(Dataset entries)
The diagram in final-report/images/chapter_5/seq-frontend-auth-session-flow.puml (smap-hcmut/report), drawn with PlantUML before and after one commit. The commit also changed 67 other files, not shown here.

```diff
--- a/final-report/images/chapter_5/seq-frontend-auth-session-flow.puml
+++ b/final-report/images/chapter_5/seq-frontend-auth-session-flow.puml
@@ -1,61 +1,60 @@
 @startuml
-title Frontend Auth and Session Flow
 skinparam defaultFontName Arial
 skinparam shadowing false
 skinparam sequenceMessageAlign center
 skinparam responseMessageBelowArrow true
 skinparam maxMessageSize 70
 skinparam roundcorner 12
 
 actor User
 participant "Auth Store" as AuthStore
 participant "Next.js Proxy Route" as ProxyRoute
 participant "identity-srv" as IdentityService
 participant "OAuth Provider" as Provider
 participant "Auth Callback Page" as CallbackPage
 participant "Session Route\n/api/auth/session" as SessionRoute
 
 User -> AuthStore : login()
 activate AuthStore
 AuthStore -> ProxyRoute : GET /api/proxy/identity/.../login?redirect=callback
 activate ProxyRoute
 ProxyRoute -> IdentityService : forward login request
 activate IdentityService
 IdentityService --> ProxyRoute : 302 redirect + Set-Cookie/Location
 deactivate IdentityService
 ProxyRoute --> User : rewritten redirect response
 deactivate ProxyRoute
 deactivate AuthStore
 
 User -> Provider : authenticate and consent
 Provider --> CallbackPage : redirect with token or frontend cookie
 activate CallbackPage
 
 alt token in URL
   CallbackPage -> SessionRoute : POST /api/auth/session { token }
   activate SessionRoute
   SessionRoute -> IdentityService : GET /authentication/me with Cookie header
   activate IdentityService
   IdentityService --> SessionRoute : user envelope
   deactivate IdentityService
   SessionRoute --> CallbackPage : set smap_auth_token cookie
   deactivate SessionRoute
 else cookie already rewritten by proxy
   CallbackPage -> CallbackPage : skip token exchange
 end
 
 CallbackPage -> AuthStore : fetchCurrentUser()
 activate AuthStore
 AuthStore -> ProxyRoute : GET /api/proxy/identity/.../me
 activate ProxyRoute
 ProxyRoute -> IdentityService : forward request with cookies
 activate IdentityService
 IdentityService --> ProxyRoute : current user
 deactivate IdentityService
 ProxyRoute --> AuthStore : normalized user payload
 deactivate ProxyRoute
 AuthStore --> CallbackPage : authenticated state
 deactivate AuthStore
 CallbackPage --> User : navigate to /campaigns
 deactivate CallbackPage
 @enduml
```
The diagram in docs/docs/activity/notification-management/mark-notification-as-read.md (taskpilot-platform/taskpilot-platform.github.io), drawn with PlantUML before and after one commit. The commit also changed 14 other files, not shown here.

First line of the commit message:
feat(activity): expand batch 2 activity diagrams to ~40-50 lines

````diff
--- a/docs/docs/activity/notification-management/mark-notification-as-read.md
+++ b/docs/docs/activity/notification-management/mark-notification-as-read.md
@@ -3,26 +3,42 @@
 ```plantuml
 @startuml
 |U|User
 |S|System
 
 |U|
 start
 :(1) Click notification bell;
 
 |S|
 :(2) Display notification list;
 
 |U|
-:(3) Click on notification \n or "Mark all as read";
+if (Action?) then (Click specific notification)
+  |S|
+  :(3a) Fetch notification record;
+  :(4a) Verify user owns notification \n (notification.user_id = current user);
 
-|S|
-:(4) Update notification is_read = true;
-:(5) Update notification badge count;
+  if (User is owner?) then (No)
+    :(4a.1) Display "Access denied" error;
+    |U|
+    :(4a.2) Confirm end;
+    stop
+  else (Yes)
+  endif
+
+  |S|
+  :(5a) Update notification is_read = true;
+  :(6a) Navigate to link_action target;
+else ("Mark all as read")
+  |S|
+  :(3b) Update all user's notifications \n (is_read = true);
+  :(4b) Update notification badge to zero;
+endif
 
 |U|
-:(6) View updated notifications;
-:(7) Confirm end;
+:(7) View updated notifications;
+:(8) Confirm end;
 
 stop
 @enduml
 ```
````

• _TASK INSTRUCTIONS_
From the first line to the last, retype the data exactly.

• _ANSWER TO THIS PROBLEM_
The diagram in final-report/images/chapter_5/seq-frontend-auth-session-flow.puml (smap-hcmut/report), drawn with PlantUML before and after one commit. The commit also changed 67 other files, not shown here.

```diff
--- a/final-report/images/chapter_5/seq-frontend-auth-session-flow.puml
+++ b/final-report/images/chapter_5/seq-frontend-auth-session-flow.puml
@@ -1,61 +1,60 @@
 @startuml
-title Frontend Auth and Session Flow
 skinparam defaultFontName Arial
 skinparam shadowing false
 skinparam sequenceMessageAlign center
 skinparam responseMessageBelowArrow true
 skinparam maxMessageSize 70
 skinparam roundcorner 12
 
 actor User
 participant "Auth Store" as AuthStore
 participant "Next.js Proxy Route" as ProxyRoute
 participant "identity-srv" as IdentityService
 participant "OAuth Provider" as Provider
 participant "Auth Callback Page" as CallbackPage
 participant "Session Route\n/api/auth/session" as SessionRoute
 
 User -> AuthStore : login()
 activate AuthStore
 AuthStore -> ProxyRoute : GET /api/proxy/identity/.../login?redirect=callback
 activate ProxyRoute
 ProxyRoute -> IdentityService : forward login request
 activate IdentityService
 IdentityService --> ProxyRoute : 302 redirect + Set-Cookie/Location
 deactivate IdentityService
 ProxyRoute --> User : rewritten redirect response
 deactivate ProxyRoute
 deactivate AuthStore
 
 User -> Provider : authenticate and consent
 Provider --> CallbackPage : redirect with token or frontend cookie
 activate CallbackPage
 
 alt token in URL
   CallbackPage -> SessionRoute : POST /api/auth/session { token }
   activate SessionRoute
   SessionRoute -> IdentityService : GET /authentication/me with Cookie header
   activate IdentityService
   IdentityService --> SessionRoute : user envelope
   deactivate IdentityService
   SessionRoute --> CallbackPage : set smap_auth_token cookie
   deactivate SessionRoute
 else cookie already rewritten by proxy
   CallbackPage -> CallbackPage : skip token exchange
 end
 
 CallbackPage -> AuthStore : fetchCurrentUser()
 activate AuthStore
 AuthStore -> ProxyRoute : GET /api/proxy/identity/.../me
 activate ProxyRoute
 ProxyRoute -> IdentityService : forward request with cookies
 activate IdentityService
 IdentityService --> ProxyRoute : current user
 deactivate IdentityService
 ProxyRoute --> AuthStore : normalized user payload
 deactivate ProxyRoute
 AuthStore --> CallbackPage : authenticated state
 deactivate AuthStore
 CallbackPage --> User : navigate to /campaigns
 deactivate CallbackPage
 @enduml
```
The diagram in docs/docs/activity/notification-management/mark-notification-as-read.md (taskpilot-platform/taskpilot-platform.github.io), drawn with PlantUML before and after one commit. The commit also changed 14 other files, not shown here.

First line of the commit message:
feat(activity): expand batch 2 activity diagrams to ~40-50 lines

````diff
--- a/docs/docs/activity/notification-management/mark-notification-as-read.md
+++ b/docs/docs/activity/notification-management/mark-notification-as-read.md
@@ -3,26 +3,42 @@
 ```plantuml
 @startuml
 |U|User
 |S|System
 
 |U|
 start
 :(1) Click notification bell;
 
 |S|
 :(2) Display notification list;
 
 |U|
-:(3) Click on notification \n or "Mark all as read";
+if (Action?) then (Click specific notification)
+  |S|
+  :(3a) Fetch notification record;
+  :(4a) Verify user owns notification \n (notification.user_id = current user);
 
-|S|
-:(4) Update notification is_read = true;
-:(5) Update notification badge count;
+  if (User is owner?) then (No)
+    :(4a.1) Display "Access denied" error;
+    |U|
+    :(4a.2) Confirm end;
+    stop
+  else (Yes)
+  endif
+
+  |S|
+  :(5a) Update notification is_read = true;
+  :(6a) Navigate to link_action target;
+else ("Mark all as read")
+  |S|
+  :(3b) Update all user's notifications \n (is_read = true);
+  :(4b) Update notification badge to zero;
+endif
 
 |U|
-:(6) View updated notifications;
-:(7) Confirm end;
+:(7) View updated notifications;
+:(8) Confirm end;
 
 stop
 @enduml
 ```
````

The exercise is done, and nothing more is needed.